● **Instructions to follow**
Go through the listing beneath this task and return every line that carries the string "schemas".
= Beginning of Section =
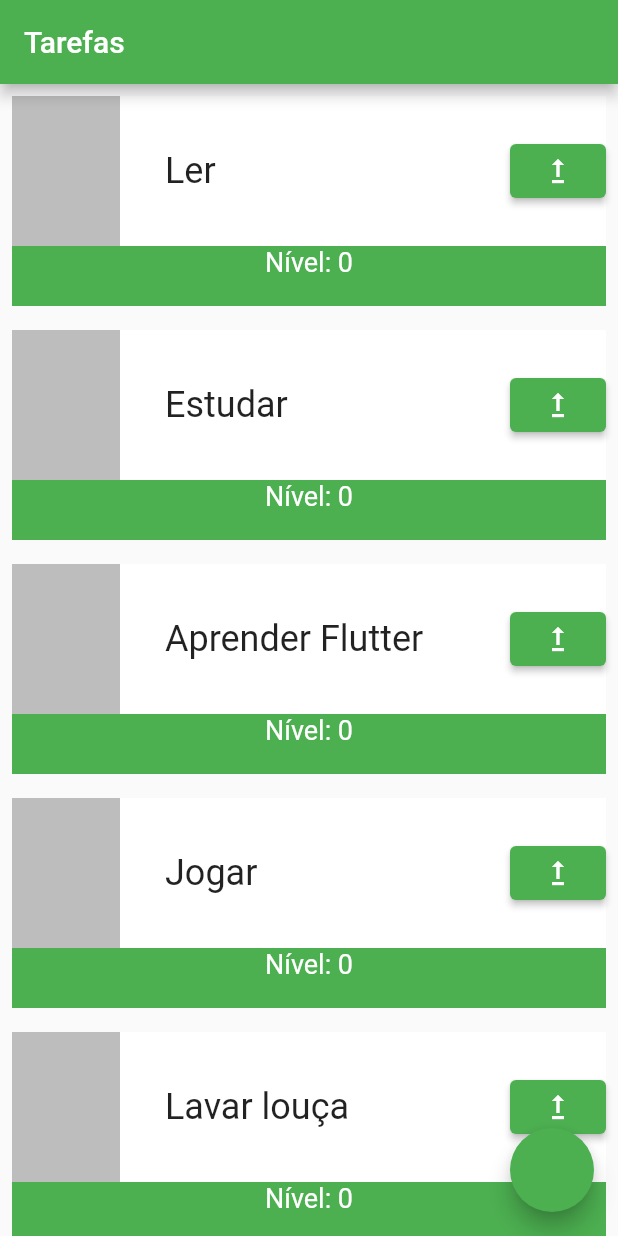
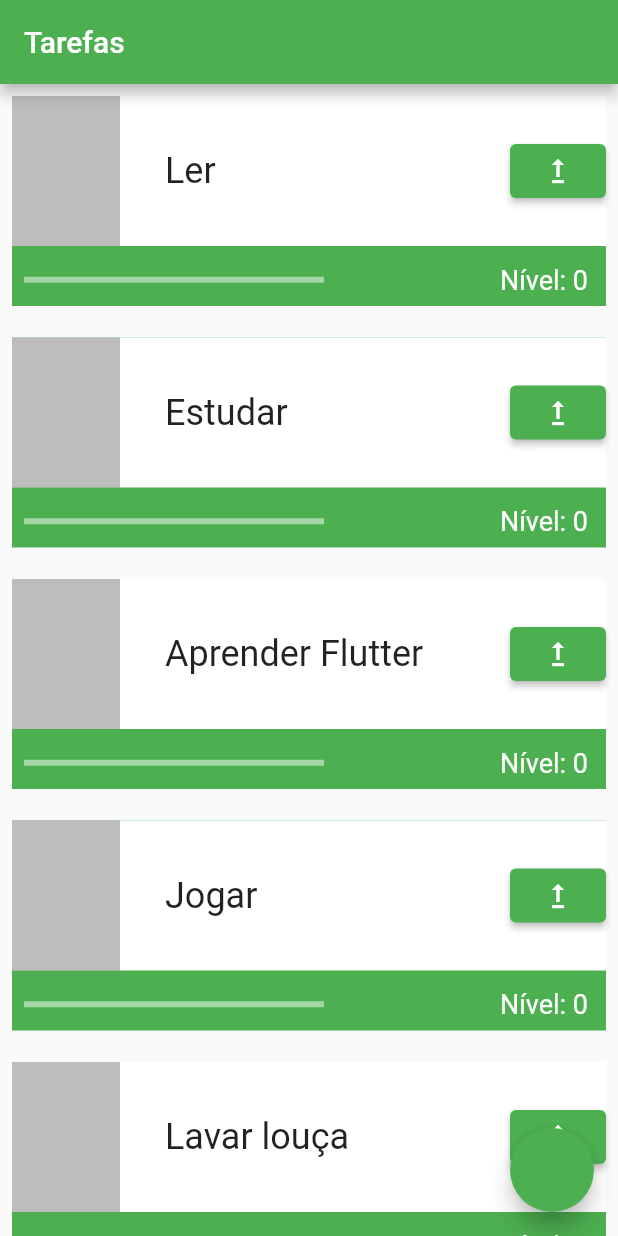
Before and after one commit to SamuelSPrado/aplicativo_de_tarefas_no_Flutter, a Flutter app: the screen it shows after launch, on a phone screen of 412 x 824 dp. Run offline on Flutter 3.47's test engine with Material 2 defaults, Android fonts, the phone set to English and light mode, and no system bars.

Commit message:
Adicionando a barra de carregamento com o comando linearProgressIndicator

```diff
--- a/lib/main.dart
+++ b/lib/main.dart
@@ -44,6 +44,7 @@
 
 class _TarefaState extends State<Tarefa> {
   int nivel = 0;
+
   @override
   Widget build(BuildContext context) {
     return Padding(
@@ -85,9 +86,27 @@
                     ],
                   ),
                 ),
-                Text(
-                  'Nível: $nivel',
-                  style: TextStyle(color: Colors.white, fontSize: 18),
+                Row(
+                  mainAxisAlignment: MainAxisAlignment.spaceBetween,
+                  children: [
+                    Padding(
+                      padding: const EdgeInsets.all(8.0),
+                      child: Container(
+                        child: LinearProgressIndicator(
+                          color: Colors.white,
+                          value: nivel/10,
+                        ),
+                        width: 200,
+                      ),
+                    ),
+                    Padding(
+                      padding: const EdgeInsets.all(12.0),
+                      child: Text(
+                        'Nível: $nivel',
+                        style: TextStyle(color: Colors.white, fontSize: 18),
+                      ),
+                    ),
+                  ],
                 ),
               ],
             )
```
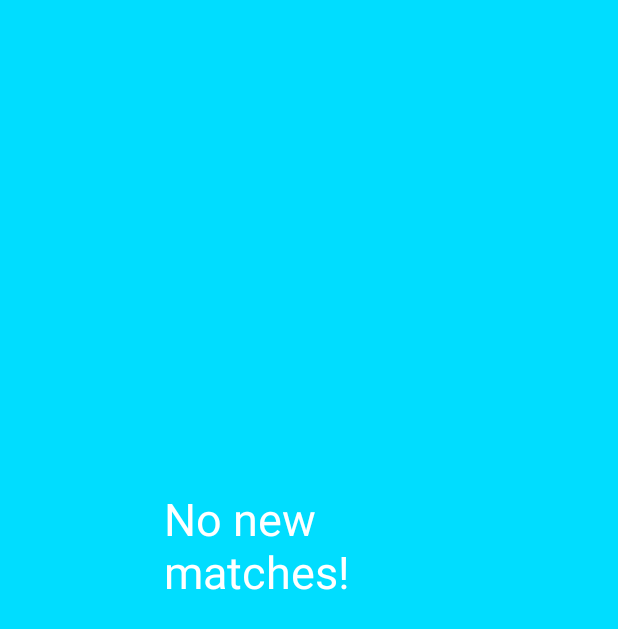
After one commit to AspiringEng/ReGroup, an Android app: the layout fragment_chat.xml on its own in the app's theme, with its tools: preview values and no code run, on a phone screen of 412 x 824 dp. The commit adds this screen. Shown: the top 629 px of the screen. Run offline under Robolectric (Android 15) with nearby library versions, the phone set to English and light mode, and no system bars.

Commit message:
Revert "Merge branch 'development' of https://github.com/Segal011/ReGroup into development"
This reverts commit 2eed4ab54d4f510d923d522a71d3cdd158ac3b51, reversing
changes made to 1e12a397660636644394f6623750d70f57bbefa4.

```diff
--- /dev/null
+++ b/app/src/main/java/com/example/regroup/ChatFragment.java
@@ -0,0 +1,18 @@
+package com.example.regroup;
+
+import android.os.Bundle;
+import android.support.annotation.NonNull;
+import android.support.annotation.Nullable;
+import android.support.v4.app.Fragment;
+import android.view.LayoutInflater;
+import android.view.View;
+import android.view.ViewGroup;
+
+public class ChatFragment extends Fragment {
+
+    @Nullable
+    @Override
+    public View onCreateView(@NonNull LayoutInflater inflater, @Nullable ViewGroup container, @Nullable Bundle savedInstanceState) {
+        return inflater.inflate(R.layout.fragment_matches, container, false);
+    }
+}
--- a/app/src/main/java/com/example/regroup/MainActivity.java
+++ b/app/src/main/java/com/example/regroup/MainActivity.java
@@ -52,6 +52,9 @@ public class MainActivity extends AppCompatActivity {
                             break;
                         case R.id.nav_settings:
                             selectedFragment = new SettingsFragment();
+                            break;
+                        case R.id.nav_chat:
+                            selectedFragment = new ChatFragment();
                             break;
                     }
                     //Tam, kad rodytu fragmentus:
--- /dev/null
+++ b/app/src/main/res/layout/fragment_chat.xml
@@ -0,0 +1,27 @@
+<?xml version="1.0" encoding="utf-8"?>
+<RelativeLayout xmlns:android="http://schemas.android.com/apk/res/android"
+    xmlns:app="http://schemas.android.com/apk/res-auto"
+    xmlns:tools="http://schemas.android.com/tools"
+    android:layout_width="match_parent"
+    android:layout_height="match_parent"
+    android:background="@android:color/holo_blue_bright">
+
+    <TextView
+        android:textAppearance="@style/Base.TextAppearance.AppCompat.Large"
+        android:textColor="@android:color/white"
+        android:layout_width="wrap_content"
+        android:layout_height="wrap_content"
+        android:layout_marginStart="109dp"
+        android:layout_marginLeft="109dp"
+        android:layout_marginTop="325dp"
+        android:layout_marginEnd="108dp"
+        android:layout_marginRight="108dp"
+        android:layout_marginBottom="365dp"
+        android:text="No new matches!"
+        android:textSize="30sp"
+        app:layout_constraintBottom_toBottomOf="parent"
+        app:layout_constraintEnd_toEndOf="parent"
+        app:layout_constraintStart_toStartOf="parent"
+        app:layout_constraintTop_toTopOf="parent" />
+
+</RelativeLayout>
```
= End of Section =
● **Exercise output**
+<RelativeLayout xmlns:android="http://schemas.android.com/apk/res/android"
+    xmlns:app="http://schemas.android.com/apk/res-auto"
+    xmlns:tools="http://schemas.android.com/tools"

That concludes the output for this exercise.